[Assignment]: A verbatim copy of each record is required.

Data extracted from a collection
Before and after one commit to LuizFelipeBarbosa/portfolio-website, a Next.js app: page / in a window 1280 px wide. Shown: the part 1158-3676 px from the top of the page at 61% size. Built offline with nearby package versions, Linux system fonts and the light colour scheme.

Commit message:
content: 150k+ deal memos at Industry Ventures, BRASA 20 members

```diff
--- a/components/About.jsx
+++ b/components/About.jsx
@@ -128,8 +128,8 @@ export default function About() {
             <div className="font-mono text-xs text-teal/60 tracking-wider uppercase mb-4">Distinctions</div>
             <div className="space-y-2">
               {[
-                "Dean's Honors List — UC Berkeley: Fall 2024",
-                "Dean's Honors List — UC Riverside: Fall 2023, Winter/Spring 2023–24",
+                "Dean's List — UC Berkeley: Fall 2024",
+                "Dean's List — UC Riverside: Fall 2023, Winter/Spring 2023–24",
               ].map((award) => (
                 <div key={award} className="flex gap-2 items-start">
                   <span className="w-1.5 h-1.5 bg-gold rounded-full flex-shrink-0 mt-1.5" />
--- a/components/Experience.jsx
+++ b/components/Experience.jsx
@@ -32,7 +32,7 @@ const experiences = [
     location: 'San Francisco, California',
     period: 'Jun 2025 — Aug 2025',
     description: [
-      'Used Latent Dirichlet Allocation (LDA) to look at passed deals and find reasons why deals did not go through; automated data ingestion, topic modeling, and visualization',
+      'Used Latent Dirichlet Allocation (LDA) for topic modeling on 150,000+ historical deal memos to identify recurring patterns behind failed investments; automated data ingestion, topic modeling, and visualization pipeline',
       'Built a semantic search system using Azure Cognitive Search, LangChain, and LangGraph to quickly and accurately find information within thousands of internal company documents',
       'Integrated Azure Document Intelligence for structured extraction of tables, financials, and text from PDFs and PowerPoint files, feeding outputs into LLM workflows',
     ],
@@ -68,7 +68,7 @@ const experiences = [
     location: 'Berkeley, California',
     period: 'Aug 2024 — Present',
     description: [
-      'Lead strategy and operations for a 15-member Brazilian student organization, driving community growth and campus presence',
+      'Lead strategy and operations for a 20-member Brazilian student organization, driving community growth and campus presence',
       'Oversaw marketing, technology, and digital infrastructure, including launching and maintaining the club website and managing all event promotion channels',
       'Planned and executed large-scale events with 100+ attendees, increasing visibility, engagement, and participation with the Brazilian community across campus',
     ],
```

[Expected output]:
Before and after one commit to LuizFelipeBarbosa/portfolio-website, a Next.js app: page / in a window 1280 px wide. Shown: the part 1158-3676 px from the top of the page at 61% size. Built offline with nearby package versions, Linux system fonts and the light colour scheme.

Commit message:
content: 150k+ deal memos at Industry Ventures, BRASA 20 members

```diff
--- a/components/About.jsx
+++ b/components/About.jsx
@@ -128,8 +128,8 @@ export default function About() {
             <div className="font-mono text-xs text-teal/60 tracking-wider uppercase mb-4">Distinctions</div>
             <div className="space-y-2">
               {[
-                "Dean's Honors List — UC Berkeley: Fall 2024",
-                "Dean's Honors List — UC Riverside: Fall 2023, Winter/Spring 2023–24",
+                "Dean's List — UC Berkeley: Fall 2024",
+                "Dean's List — UC Riverside: Fall 2023, Winter/Spring 2023–24",
               ].map((award) => (
                 <div key={award} className="flex gap-2 items-start">
                   <span className="w-1.5 h-1.5 bg-gold rounded-full flex-shrink-0 mt-1.5" />
--- a/components/Experience.jsx
+++ b/components/Experience.jsx
@@ -32,7 +32,7 @@ const experiences = [
     location: 'San Francisco, California',
     period: 'Jun 2025 — Aug 2025',
     description: [
-      'Used Latent Dirichlet Allocation (LDA) to look at passed deals and find reasons why deals did not go through; automated data ingestion, topic modeling, and visualization',
+      'Used Latent Dirichlet Allocation (LDA) for topic modeling on 150,000+ historical deal memos to identify recurring patterns behind failed investments; automated data ingestion, topic modeling, and visualization pipeline',
       'Built a semantic search system using Azure Cognitive Search, LangChain, and LangGraph to quickly and accurately find information within thousands of internal company documents',
       'Integrated Azure Document Intelligence for structured extraction of tables, financials, and text from PDFs and PowerPoint files, feeding outputs into LLM workflows',
     ],
@@ -68,7 +68,7 @@ const experiences = [
     location: 'Berkeley, California',
     period: 'Aug 2024 — Present',
     description: [
-      'Lead strategy and operations for a 15-member Brazilian student organization, driving community growth and campus presence',
+      'Lead strategy and operations for a 20-member Brazilian student organization, driving community growth and campus presence',
       'Oversaw marketing, technology, and digital infrastructure, including launching and maintaining the club website and managing all event promotion channels',
       'Planned and executed large-scale events with 100+ attendees, increasing visibility, engagement, and participation with the Brazilian community across campus',
     ],
```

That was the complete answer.